BEIJING (Reuters) – China’s factory activity shrank less sharply in May as COVID-19 curbs eased and some production resumed, a private sector survey showed on Wednesday, improving from a 26-month low in April.

The Caixin/Markit Manufacturing Purchasing Managers’ Index (PMI) rose to 48.1 in May from 46.0 the previous month and was slightly above a Reuters poll of 48.0.

May’s contraction was the second-sharpest slump since February 2020, suggesting the recovery remains fragile.

The 50-point index mark separates growth from contraction on a monthly basis.

Surveyed firms tied the output drop to the impact of lingering pandemic-related restrictions on operations and subdued customer demand.

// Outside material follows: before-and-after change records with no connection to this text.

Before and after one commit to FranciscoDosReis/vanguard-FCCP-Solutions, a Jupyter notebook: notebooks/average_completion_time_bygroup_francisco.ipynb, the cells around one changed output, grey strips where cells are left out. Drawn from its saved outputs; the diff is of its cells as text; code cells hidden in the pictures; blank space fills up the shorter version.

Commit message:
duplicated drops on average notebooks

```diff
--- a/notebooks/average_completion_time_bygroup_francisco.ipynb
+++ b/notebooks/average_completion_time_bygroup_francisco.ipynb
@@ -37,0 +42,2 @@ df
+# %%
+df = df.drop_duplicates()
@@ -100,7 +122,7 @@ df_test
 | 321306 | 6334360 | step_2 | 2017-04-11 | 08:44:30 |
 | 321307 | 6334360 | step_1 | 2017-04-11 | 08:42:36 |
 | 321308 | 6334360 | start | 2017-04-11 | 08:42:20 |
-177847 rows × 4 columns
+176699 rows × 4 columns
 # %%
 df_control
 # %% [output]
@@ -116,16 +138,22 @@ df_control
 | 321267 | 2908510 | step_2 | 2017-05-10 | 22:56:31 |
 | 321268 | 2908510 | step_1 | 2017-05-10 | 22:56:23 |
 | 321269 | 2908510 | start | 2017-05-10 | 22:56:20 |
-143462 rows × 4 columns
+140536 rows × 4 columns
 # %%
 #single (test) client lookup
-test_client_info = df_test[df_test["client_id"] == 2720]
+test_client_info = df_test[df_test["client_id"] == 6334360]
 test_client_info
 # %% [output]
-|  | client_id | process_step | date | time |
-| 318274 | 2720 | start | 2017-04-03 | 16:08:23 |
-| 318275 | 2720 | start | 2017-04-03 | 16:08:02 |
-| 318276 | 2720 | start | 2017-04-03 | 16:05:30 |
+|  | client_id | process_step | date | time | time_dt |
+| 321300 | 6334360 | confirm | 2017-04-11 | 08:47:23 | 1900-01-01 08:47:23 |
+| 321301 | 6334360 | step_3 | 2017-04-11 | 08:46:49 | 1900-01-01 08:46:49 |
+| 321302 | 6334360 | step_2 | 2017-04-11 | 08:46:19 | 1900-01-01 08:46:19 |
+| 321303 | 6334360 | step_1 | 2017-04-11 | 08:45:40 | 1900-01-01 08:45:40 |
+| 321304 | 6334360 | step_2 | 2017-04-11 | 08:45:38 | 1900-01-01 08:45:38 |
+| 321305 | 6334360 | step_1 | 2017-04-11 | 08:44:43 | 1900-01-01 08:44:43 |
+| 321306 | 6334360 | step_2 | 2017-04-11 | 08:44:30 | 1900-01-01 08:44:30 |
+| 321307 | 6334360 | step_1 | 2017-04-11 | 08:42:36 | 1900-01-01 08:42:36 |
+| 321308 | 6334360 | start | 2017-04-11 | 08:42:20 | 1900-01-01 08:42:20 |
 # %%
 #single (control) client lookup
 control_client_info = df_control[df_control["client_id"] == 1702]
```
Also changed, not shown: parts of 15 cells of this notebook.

A sub-index for new orders fell for the third consecutive month in May but at a slower pace. The gauge for new export orders also shrank less but remained in contraction for the 10th straight month.

Some firms blamed the weakness in orders to the pandemic, increased difficulties in shipping items as well as the Russia-Ukraine war.

The private survey, focusing more on small firms and coastal regions, was in line with Tuesday’s official manufacturing PMI which rose to 49.6 from 47.4 in April.

Given the easing of lockdowns in some regions where COVID cases dropped and the phased reopening of business activities in Shanghai, most sub-indexes under the Caixin PMI fell less sharply.

However, “unlike most other gauges, the employment measure fell further into negative territory in May,” said Wang Zhe, senior economist at Caixin Insight Group, in a statement accompanying the data release as employers were reluctant to hire more staff.

“The negative effects from the latest wave of domestic outbreaks may surpass those of 2020. It’s necessary for policymakers to pay attention to employment and logistics,” Wang said.

The average suppliers’ delivery times continued to lengthen sharply in May though logistics disruptions were not as widespread as in April.

Business confidence slipped to a five-month low amid concerns over the protracted COVID-19 restrictions and the war in Ukraine.

Even if policymakers strive to shore up the faltering economy, analysts say the COVID-19 control measures threaten Beijing’s “around 5.5%” growth target for the year.

“While its recovery from the first wave of COVID in early 2020 was aided by a surge in construction activity, property developers are now struggling to finance existing projects. They won’t launch new ones until there has been a marked pick-up in sales,” Neil Shearing, group chief economist at Capital Economics, said in a note on Tuesday.

Two years ago, the economy was underpinned by soaring global demand for consumer goods, but this is fading too as global spending on services rebounds, he said.

The Caixin PMI is compiled by S&P Global from responses to questionnaires sent to purchasing managers in China.

(Reporting by Ellen Zhang and Ryan Woo; Editing by Jacqueline Wong)